### Task statement
Search the records below for the string "varchar" and copy each line where it turns up.

Start of Data shown

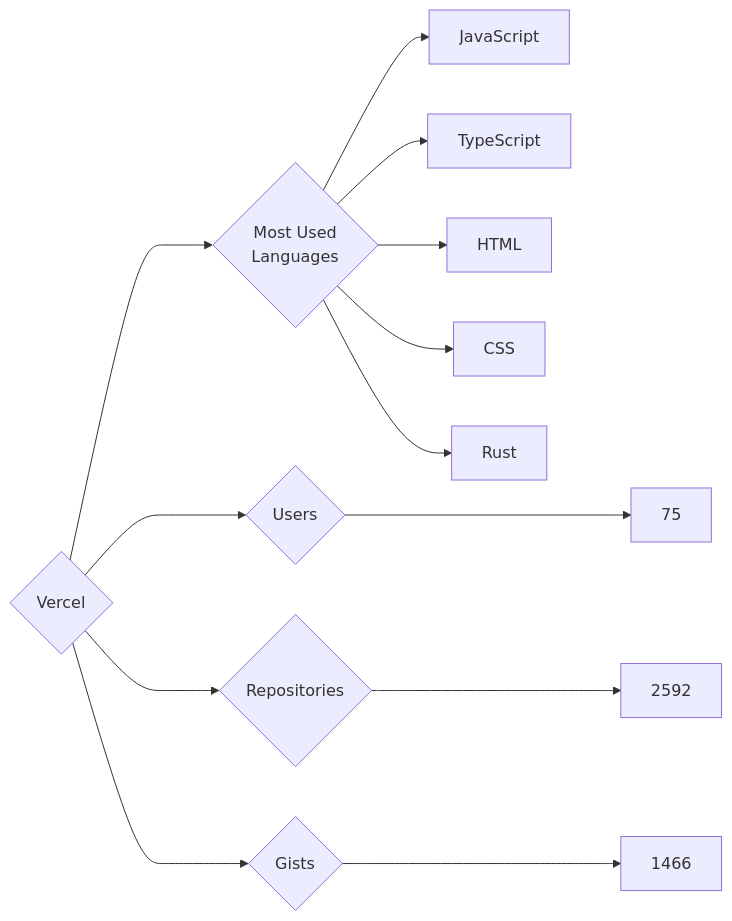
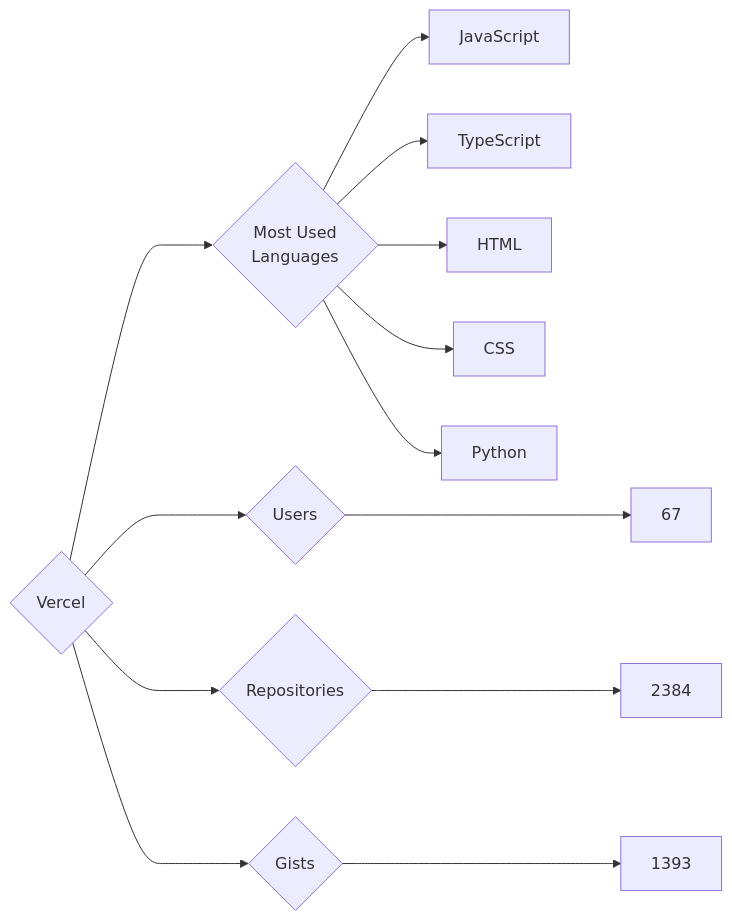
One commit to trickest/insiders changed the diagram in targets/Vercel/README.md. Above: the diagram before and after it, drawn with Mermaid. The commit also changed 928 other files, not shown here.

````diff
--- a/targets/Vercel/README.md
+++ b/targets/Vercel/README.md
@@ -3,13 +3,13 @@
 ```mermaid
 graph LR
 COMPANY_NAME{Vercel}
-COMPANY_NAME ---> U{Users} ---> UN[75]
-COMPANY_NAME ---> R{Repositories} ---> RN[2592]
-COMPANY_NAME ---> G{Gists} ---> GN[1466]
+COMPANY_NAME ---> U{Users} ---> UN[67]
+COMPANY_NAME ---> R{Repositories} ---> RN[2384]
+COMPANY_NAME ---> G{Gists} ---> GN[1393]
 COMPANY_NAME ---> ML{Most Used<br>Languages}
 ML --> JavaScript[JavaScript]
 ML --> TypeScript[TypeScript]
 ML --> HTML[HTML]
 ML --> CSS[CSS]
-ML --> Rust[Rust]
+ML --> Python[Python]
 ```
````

End of Data shown
Start of Data shown

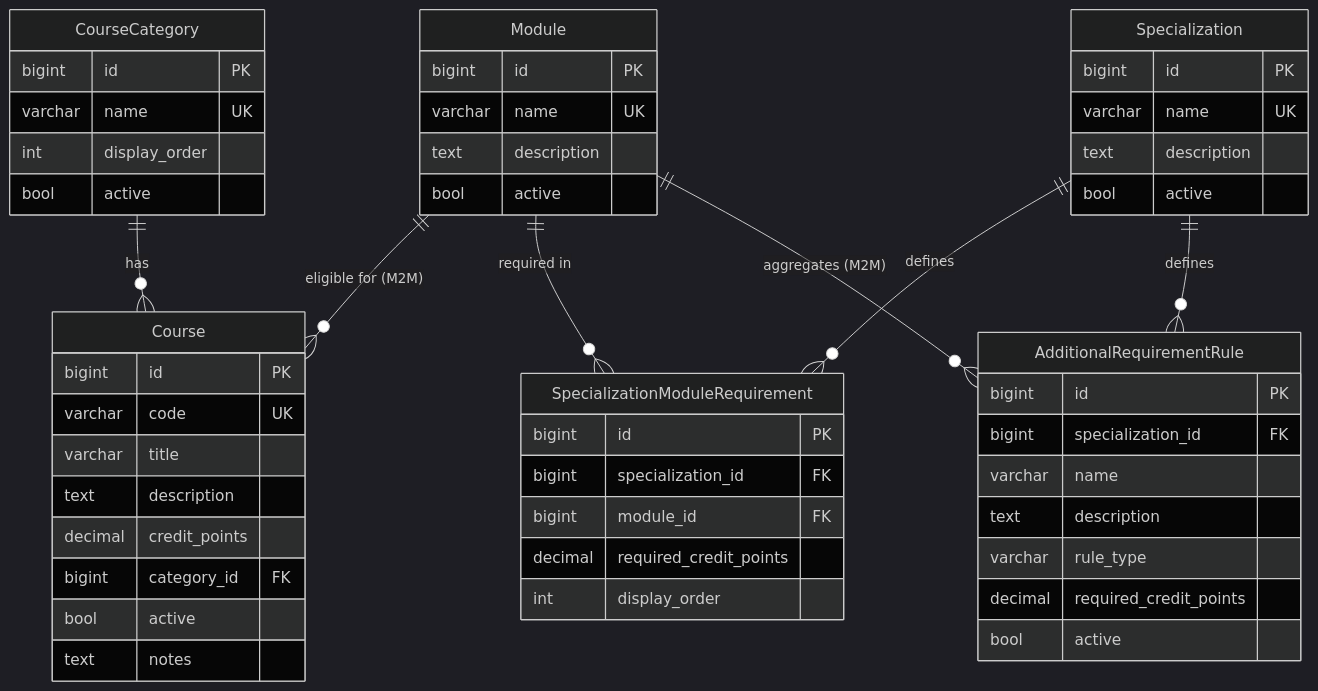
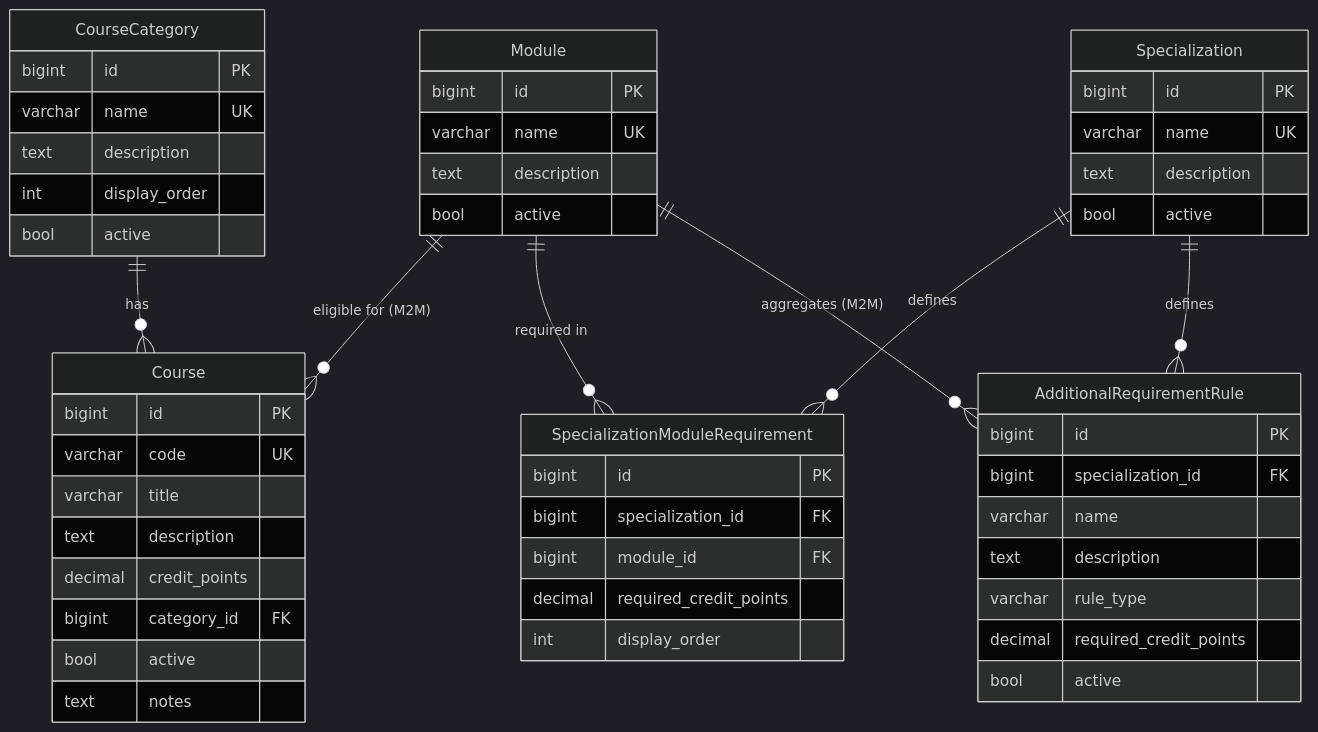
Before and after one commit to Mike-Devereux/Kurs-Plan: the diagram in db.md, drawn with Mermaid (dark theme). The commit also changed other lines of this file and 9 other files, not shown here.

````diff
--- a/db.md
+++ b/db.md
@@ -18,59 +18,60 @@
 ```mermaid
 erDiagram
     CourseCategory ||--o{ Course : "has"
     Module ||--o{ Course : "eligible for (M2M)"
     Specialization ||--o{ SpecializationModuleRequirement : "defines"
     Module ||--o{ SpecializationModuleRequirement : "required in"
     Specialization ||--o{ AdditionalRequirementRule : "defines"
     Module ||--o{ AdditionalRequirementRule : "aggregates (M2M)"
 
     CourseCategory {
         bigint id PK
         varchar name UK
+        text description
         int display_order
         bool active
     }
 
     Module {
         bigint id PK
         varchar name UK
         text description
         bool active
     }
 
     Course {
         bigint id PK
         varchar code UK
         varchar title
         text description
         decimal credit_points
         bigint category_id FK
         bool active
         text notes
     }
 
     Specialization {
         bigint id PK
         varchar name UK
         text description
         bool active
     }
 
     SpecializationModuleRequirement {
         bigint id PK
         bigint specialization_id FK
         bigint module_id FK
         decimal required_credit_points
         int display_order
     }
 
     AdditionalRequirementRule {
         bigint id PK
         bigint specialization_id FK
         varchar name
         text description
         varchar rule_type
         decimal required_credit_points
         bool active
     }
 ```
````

End of Data shown
Start of Data shown

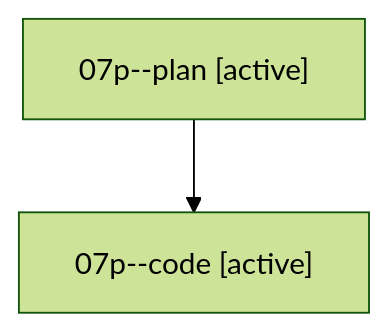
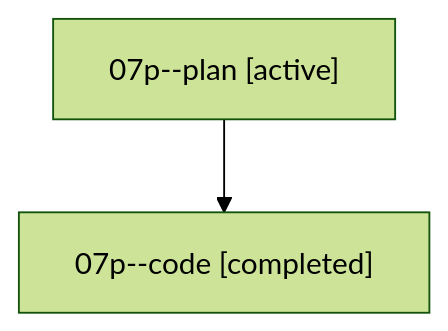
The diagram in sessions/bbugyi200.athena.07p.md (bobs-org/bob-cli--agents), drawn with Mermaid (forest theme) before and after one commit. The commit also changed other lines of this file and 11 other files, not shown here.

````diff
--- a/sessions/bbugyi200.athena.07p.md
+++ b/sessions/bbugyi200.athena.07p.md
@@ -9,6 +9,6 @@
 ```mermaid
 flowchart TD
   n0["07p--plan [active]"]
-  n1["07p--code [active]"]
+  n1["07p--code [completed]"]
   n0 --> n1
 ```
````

End of Data shown

### Reply
         varchar name UK
         varchar name UK
         varchar code UK
         varchar title
         varchar name UK
         varchar name
         varchar rule_type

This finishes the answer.